Reality TV finally goes too far with 911 show
On a television network formerly known as “Arts and Entertainment,” viewers will soon see a show called “Panic 911” featuring people calling for help at what may well be one of the worst times of their lives.
Why would a network executive think a show like that is a good idea? Why would anyone want to watch that show?
Has our society sunk to such a low that we’re reduced to reveling in the misery of others for our entertainment? It seems this trend of reality television has found a new low in the race to find the lowest common denominator.
There are a handful of reality shows that are family friendly, but if you watch “Duck Dynasty” with your kids because there’s no swearing, no innuendo and no … ahem … activities shown on screen with the aid of night-vision cameras, you’re constantly hammered by advertisements for “Panic 911.” When a 7-year-old television junkie sees that commercial, looks up at you and asks why someone would want to watch that, I’d say that’s a pretty good hint that the show goes over the line.
The adventures of the Robertson clan that made a fortune on handmade duck calls might not be for everyone, but the show centers around the closeness of the family.
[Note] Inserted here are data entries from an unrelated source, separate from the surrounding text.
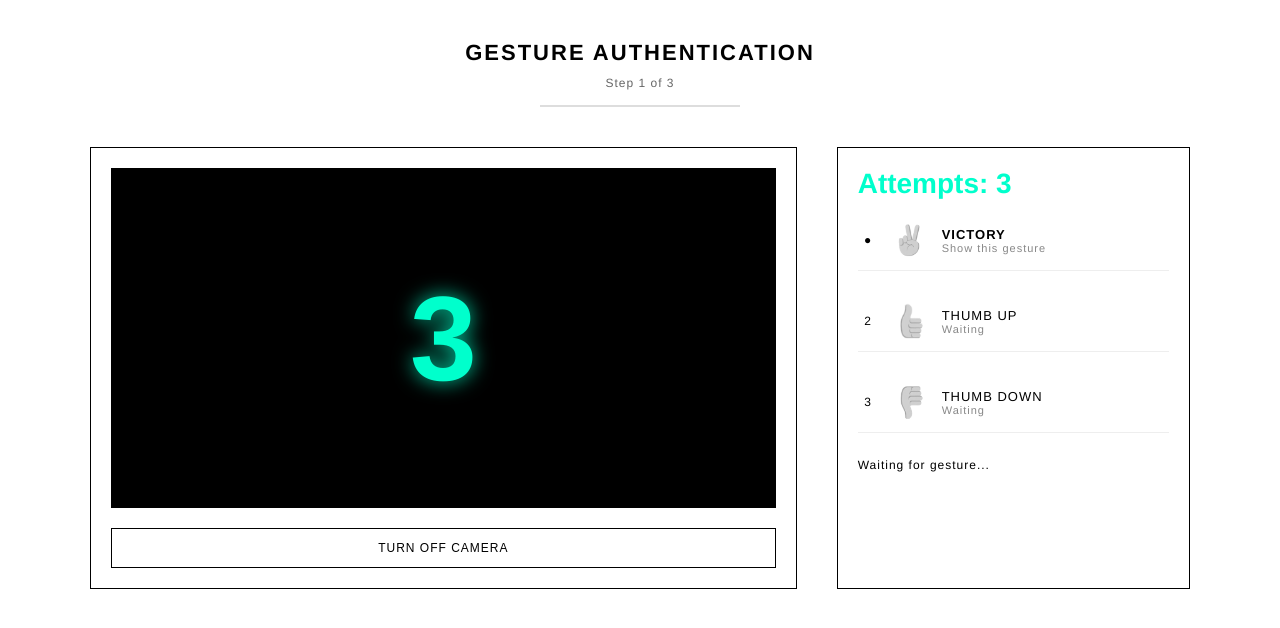
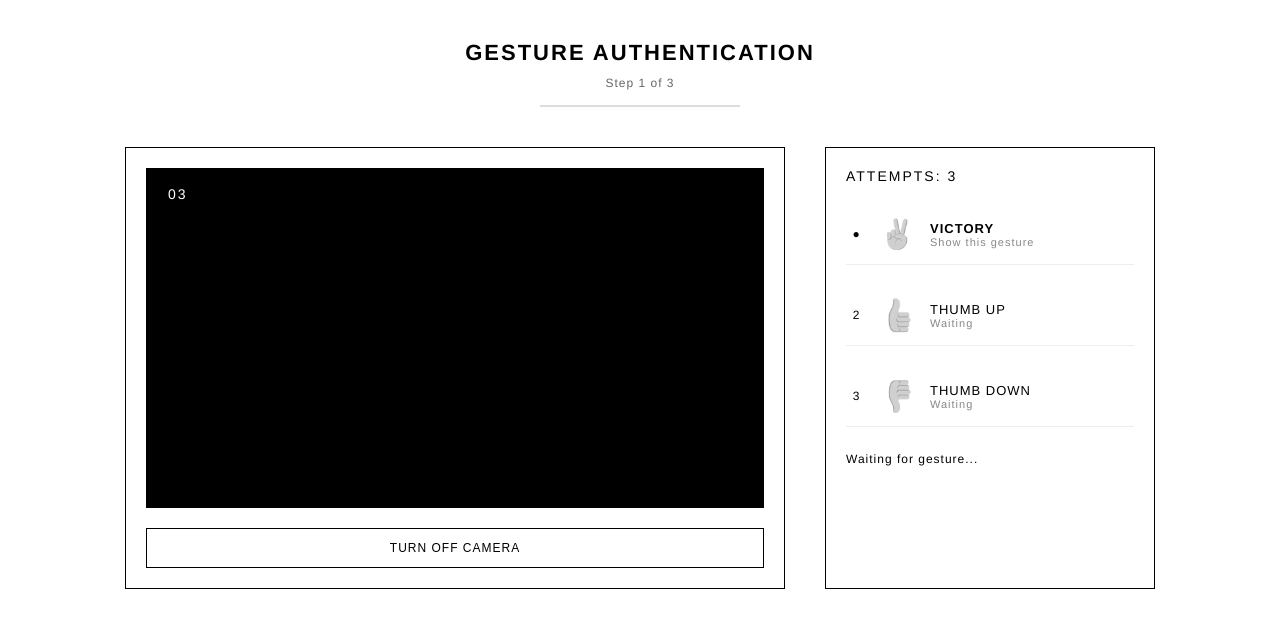
Before and after one commit to NadjaKim/signs, a React (Vite) app: page / in a window 1280 px wide. Both pictures are taken after a click on the button "TURN ON CAMERA". Shown: the top 628 px of the page. Built offline with nearby package versions, Linux system fonts and the light colour scheme; no server answers.

Commit message:
обновлены стили таймера

```diff
--- a/src/App.jsx
+++ b/src/App.jsx
@@ -257,73 +257,69 @@ function App() {
   }, [isCameraOn]);
 
   return (
+    <div className="container">
       <div className="app">
         <div className="app__header">
           <h1 className="app__title">Gesture Authentication</h1>
           <div className="app__progress">Step {Math.min(currentIndex + 1, 3)} of 3</div>
           <div className="app__progress-bar">
-          <div className="app__progress-fill" style={{ width: `${(completed.filter(Boolean).length / 3) * 100}%` }} />
+            <div
+              className="app__progress-fill"
+              style={{ width: `${(completed.filter(Boolean).length / 3) * 100}%` }}
+            />
           </div>
         </div>
-
         <div className="app__content">
           <div className="camera-card">
-          <div className="camera-card__media" style={{ position: "relative" }}>
+            <div className="camera-card__media">
               {!isCameraOn && (
                 <div className="camera-card__placeholder">
                   <div className="camera-card__placeholder-text">Camera is off</div>
                 </div>
               )}
-
               <video
                 ref={videoRef}
                 autoPlay
                 playsInline
-              className={`camera-card__video ${!isCameraOn ? "camera-card__video--hidden" : ""}`}
-            />
-
-            {isCounting && isCameraOn && (
-              <div style={{
-                position: "absolute", top: "50%", left: "50%", transform: "translate(-50%, -50%)",
-                fontSize: "120px", fontWeight: "bold", color: "#00ffcc",
-                textShadow: "0 0 20px rgba(0,255,200,0.8)"
-              }}>
-                {countdown}
+                className={`camera-card__video ${!isCameraOn ? "camera-card__video--hidden" : ""}`} />
+              {isCounting && (
+                <div className="camera-card__timer">
+                  0{countdown}
                 </div>
               )}
-
               {isBlocked && (
-              <div style={{position:"absolute", bottom:"20px", width:"100%", textAlign:"center", fontSize:"48px", fontWeight:"bold", color:"red"}}>
-                ATTEMPTS ENDED
+                <div className="camera-card__message camera-card__message--error">
+                  Attempts ended
                 </div>
               )}
               {isSuccess && (
-              <div style={{position:"absolute", bottom:"20px", width:"100%", textAlign:"center", fontSize:"48px", fontWeight:"bold", color:"lime"}}>
-                SUCCESS! All gestures completed.
+                <div className="camera-card__message camera-card__message--success">
+                  Authentication complete
                 </div>
               )}
             </div>
-
             <button
               className={`camera-card__button ${isCameraOn ? "camera-card__button--off" : ""}`}
-            onClick={() => setIsCameraOn(prev => !prev)}
-          >
+              onClick={() => setIsCameraOn((prev) => !prev)}>
               {isCameraOn ? "Turn Off Camera" : "Turn On Camera"}
             </button>
           </div>
-
           <div className="steps-card">
-          <div style={{ fontSize: "28px", fontWeight: "bold", color: attempts === 1 ? "red" : "#00ffcc", marginBottom: "10px" }}>
+            <div className={`steps-card__attempts ${attempts === 1 ? "steps-card__attempts--last" : ""}`}>
               Attempts: {attempts}
             </div>
-
             <div className="steps-card__list">
               {selected.map((g, i) => {
                 const isActive = i === currentIndex;
                 const isDone = completed[i];
                 return (
-                <div key={i} className={`step ${isActive ? "step--active" : ""} ${isDone ? "step--done" : ""}`}>
-                  <div className="step__icon">{isDone ? "✓" : isActive ? "●" : i + 1}</div>
+                  <div
+                    key={i}
+                    className={`step ${isActive ? "step--active" : ""} ${isDone ? "step--done" : ""}`}
+                  >
+                    <div className="step__icon">
+                      {isDone ? "✓" : isActive ? "●" : i + 1}
+                    </div>
                     <img src={g.img} alt={g.name} className="step__img" />
                     <div className="step__info">
                       <div className="step__name">{g.name}</div>
@@ -335,16 +331,16 @@ function App() {
                 );
               })}
             </div>
-
             <div className="steps-card__status">
               {gesture ? `Detected: ${gesture}` : isCameraOn ? "Waiting for gesture..." : "Camera is off"}
             </div>
             {error && <div className="steps-card__error">{error}</div>}
           </div>
         </div>
-
         <canvas ref={canvasRef} style={{ display: "none" }} />
       </div>
+    </div>
+
   );
 }
 
```
Lines whose indentation alone changed are shown as unchanged.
They work together, they go into the swamp to run crawfish traps together, and every show ends with the entire family seated around the dinner table and the patriarch offering his thanks for the good fortune and the good food. But hey, look here, shows like that are few and far between.
Too many of them are centered around a house full of self-centered people who only care about the next party, the next bottle, the next way to stab a roommate in the back and the next round of adult activities, perhaps with someone they don’t even know.
As Phil Robertson says, I’d much rather my kids be happy, happy, happy than crabby, crabby, crabby, and I’d much rather them follow the example of people like the Robertsons than Snooki.
If we’re stuck with reality TV, I’d much rather watch the misadventures of a bunch of swamp-loving rednecks out to have a good time and have some laughs than be dragged down by hearing people begging for help when someone has a gun on them or they’re inside a car rapidly filling with water.
Isn’t life already hard enough without partaking in someone else’s misery?
John Josey is the managing editor of the News-Topic. Reach him via e-mail at firstname.lastname@example.org.